• _TASK MATERIAL_:

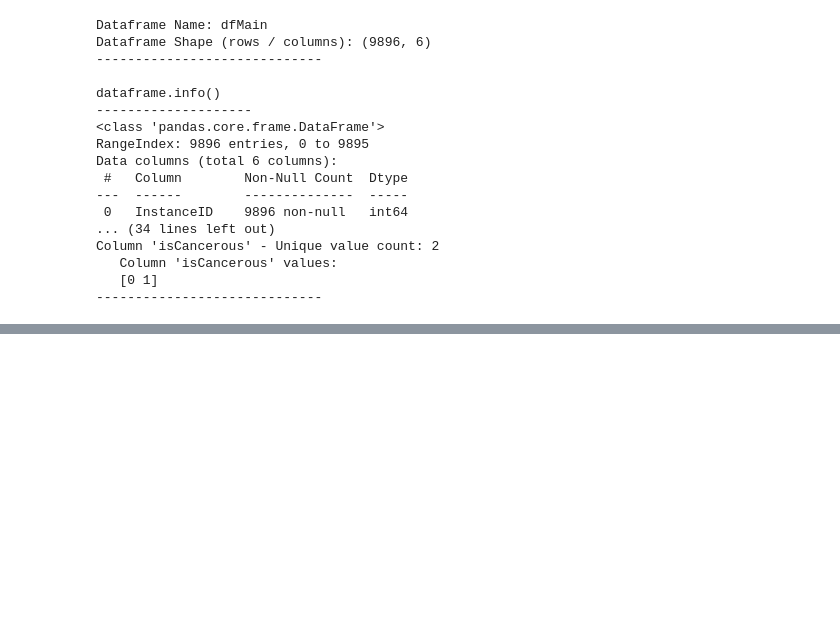
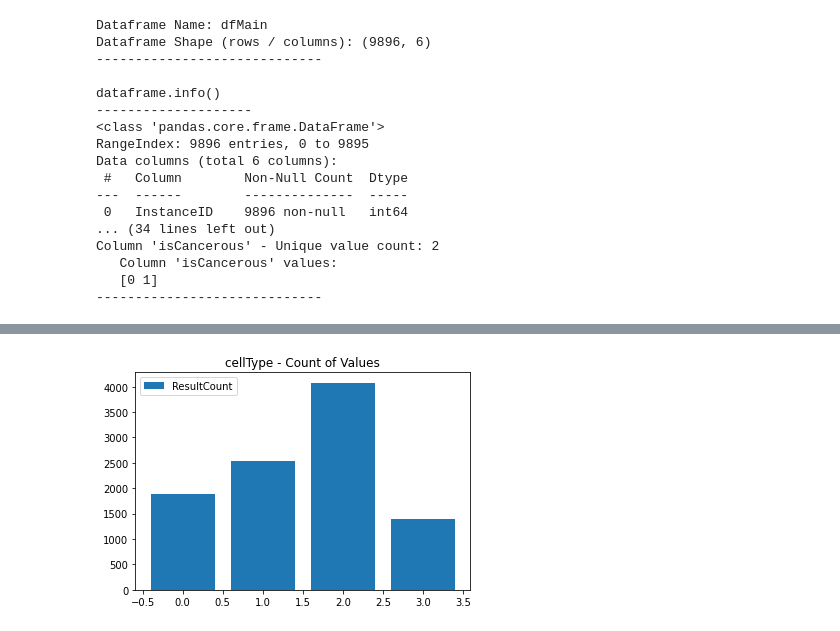
Before and after one commit to s2105802-Nelson/COSC2673-A2-Group42, a Jupyter notebook: 01.DataExploration.ipynb, the cells around one changed output, grey strips where cells are left out. Cells and saved outputs as stored; diff of their text form; code cells hidden in the pictures; blank space fills up the shorter version.

```diff
--- a/01.DataExploration.ipynb
+++ b/01.DataExploration.ipynb
@@ -77,0 +89,3 @@ Column 'isCancerous' - Unique value count: 2
+# %%
+graphutil.graphBasicBarDistribution(dfMain, "cellType")
+# %% [output]
@@ -77,0 +93 @@ Column 'isCancerous' - Unique value count: 2
+[figure, added]
```
Also changed, not shown: parts of 8 cells of this notebook, 5 other files.
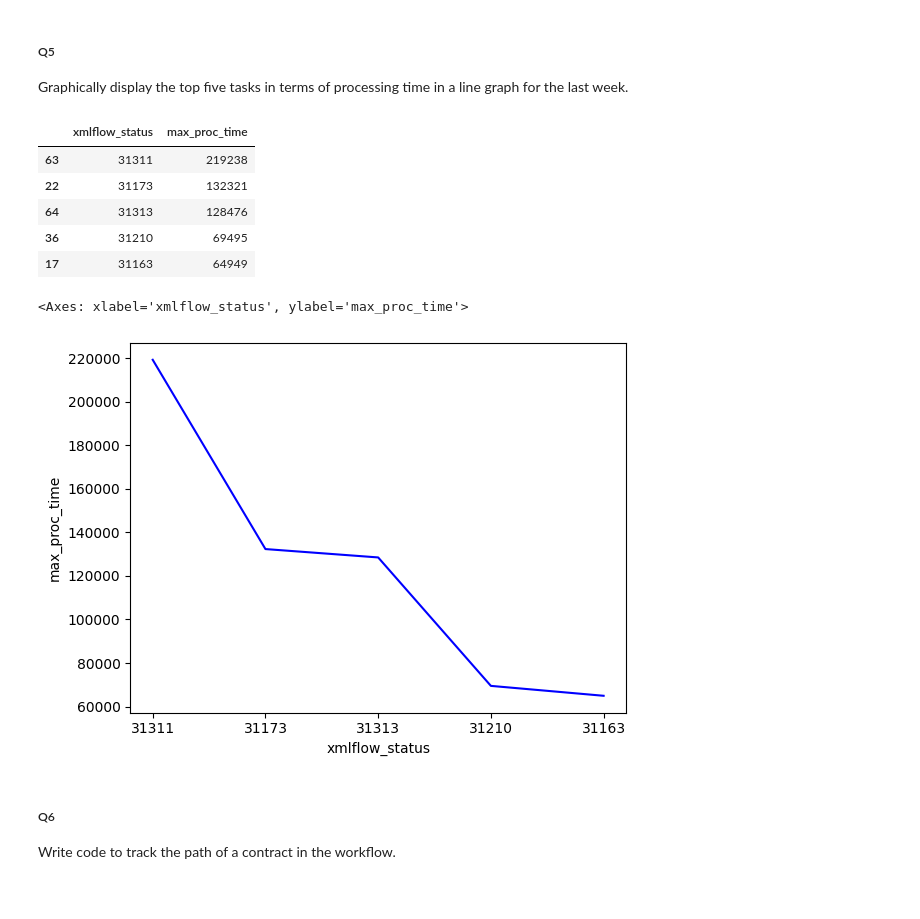
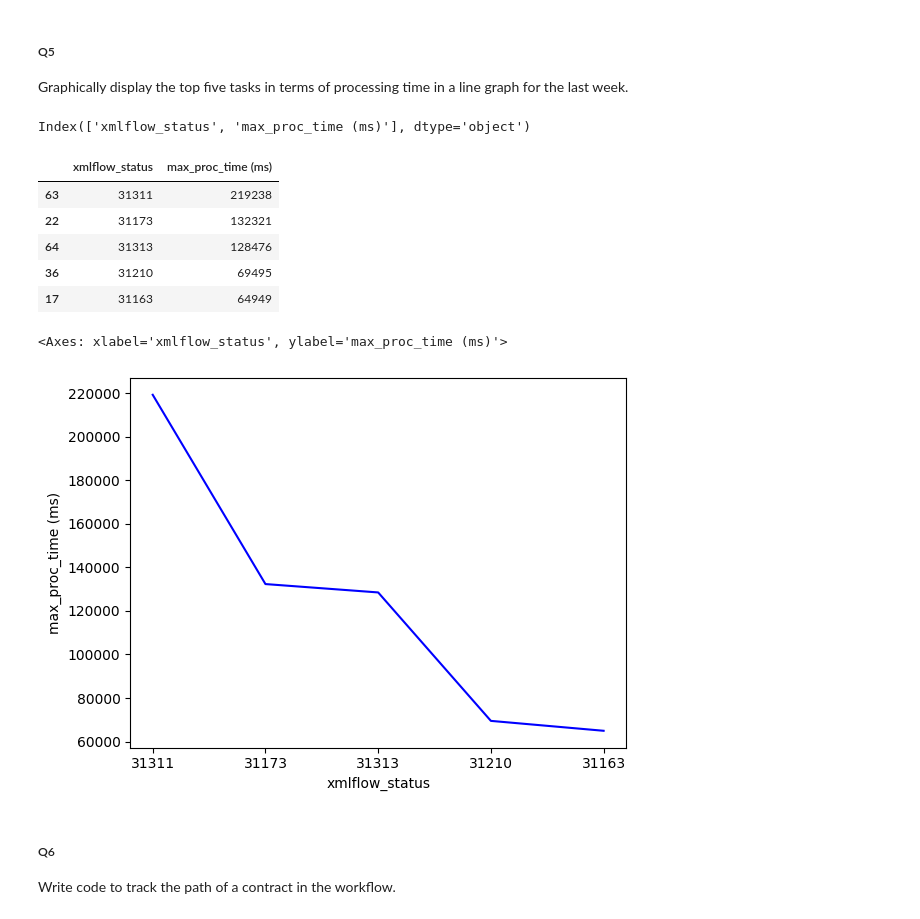
Before and after one commit to ash-111/Technical-Assignment---April-5, a Jupyter notebook: Code_v3.ipynb, the cells around one changed output. Drawn from its saved outputs; the diff is of its cells as text; code cells hidden in the pictures.

```diff
--- a/Code_v3.ipynb
+++ b/Code_v3.ipynb
@@ -294,7 +302,7 @@ Q3d) Processing Time Max
 # %%
 df_MaxProcTimePerTask = df_ProcTimePerTask[['xmlflow_status', 'proc_time']]
 df_MaxProcTimePerTask = df_MaxProcTimePerTask.groupby('xmlflow_status').max()
-df_MaxProcTimePerTask = df_MaxProcTimePerTask.rename(columns={'proc_time': 'max_proc_time'})
+df_MaxProcTimePerTask = df_MaxProcTimePerTask.rename(columns={'proc_time': 'max_proc_time (ms)'})
 df_MaxProcTimePerTask = df_MaxProcTimePerTask.reset_index()
 
 df_MaxProcTimePerTask
@@ -483,13 +496,12 @@ sns.barplot(x='Ones', y='xmlflow_status', data=df3, color="b")
 Graphically display the top five tasks in terms of processing time in a line graph for the last week.
 # %%
 df4 = df_MaxProcTimePerTask
-df4 = df4.sort_values('max_proc_time', ascending=False)
-
+df4 = df4.sort_values('max_proc_time (ms)', ascending=False)
 df4 = df4.head(5)
-
 df4
 # %% [output]
+Index(['xmlflow_status', 'max_proc_time (ms)'], dtype='object')
-|  | xmlflow_status | max_proc_time |
+|  | xmlflow_status | max_proc_time (ms) |
 | 63 | 31311 | 219238 |
 | 22 | 31173 | 132321 |
 | 64 | 31313 | 128476 |
@@ -498,10 +510,10 @@ df4
 # %%
 df4['xmlflow_status'] = df4['xmlflow_status'].astype(str)
 
-sns.lineplot(y='max_proc_time', x='xmlflow_status', data=df4, color="b")
+sns.lineplot(y='max_proc_time (ms)', x='xmlflow_status', data=df4, color="b")
 # %% [output]
-<Axes: xlabel='xmlflow_status', ylabel='max_proc_time'>
+<Axes: xlabel='xmlflow_status', ylabel='max_proc_time (ms)'>
-[figure, old version]
+[figure, new version]
 # %% [markdown]
 ##### Q6
 
```
Also changed, not shown: parts of 13 cells of this notebook, 7 other files.
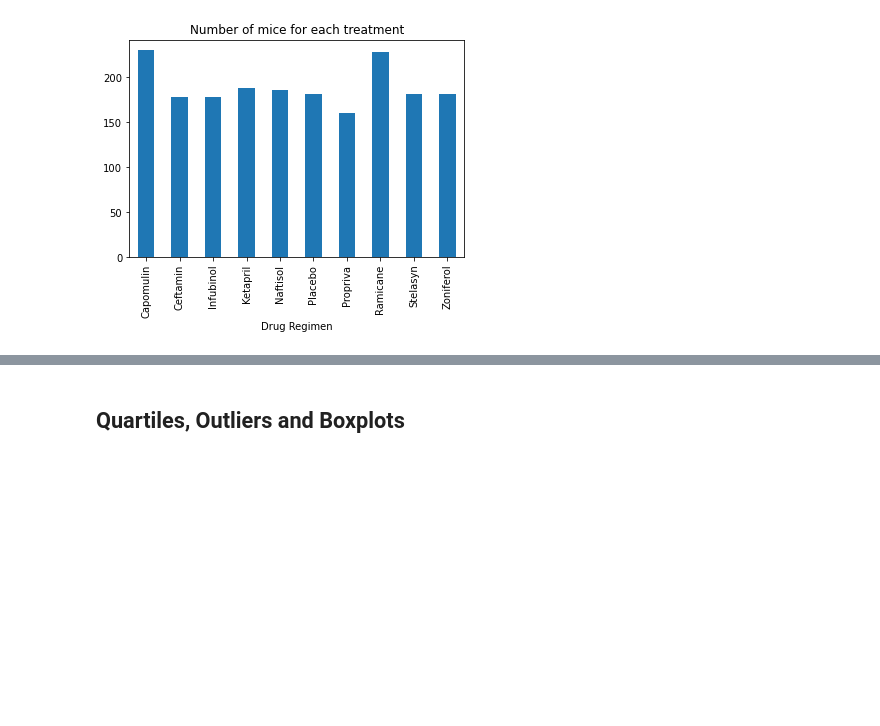
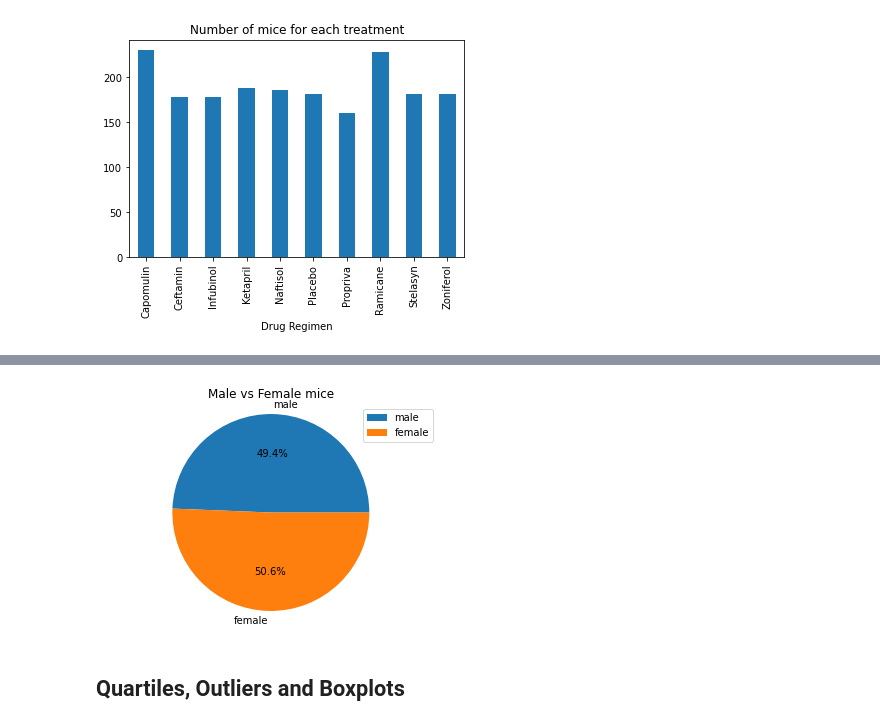
Before and after one commit to JonZagorski/MatplotLib, a Jupyter notebook: Instructions/Pymaceuticals/pymaceuticals_starter.ipynb, the cells around one changed output, grey strips where cells are left out. Saved outputs shown, nothing was run; the diff lists cells and outputs as text; code cells hidden in the pictures; blank space fills up the shorter version.

```diff
--- a/Instructions/Pymaceuticals/pymaceuticals_starter.ipynb
+++ b/Instructions/Pymaceuticals/pymaceuticals_starter.ipynb
@@ -143,5 +150,16 @@ plt.show()
 # %%
 # Generate a pie plot showing the distribution of female versus male mice using pyplot
+
+sizes = gender_count
+
+fig1, ax1 = plt.subplots()
+plt.title("Male vs Female mice")
+ax1.pie(sizes, labels=labels, autopct='%1.1f%%')
+ax1.axis('equal')
+plt.legend()
+plt.show()
+# %% [output]
+[figure, added]
 # %% [markdown]
 ## Quartiles, Outliers and Boxplots
 # %%
```
Also changed, not shown: parts of 4 cells of this notebook.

• _WORK REQUIRED_: Only the number is wanted: how many lines in the entries above contain the word "figure"?

• _THE COMPLETED TASK_: 4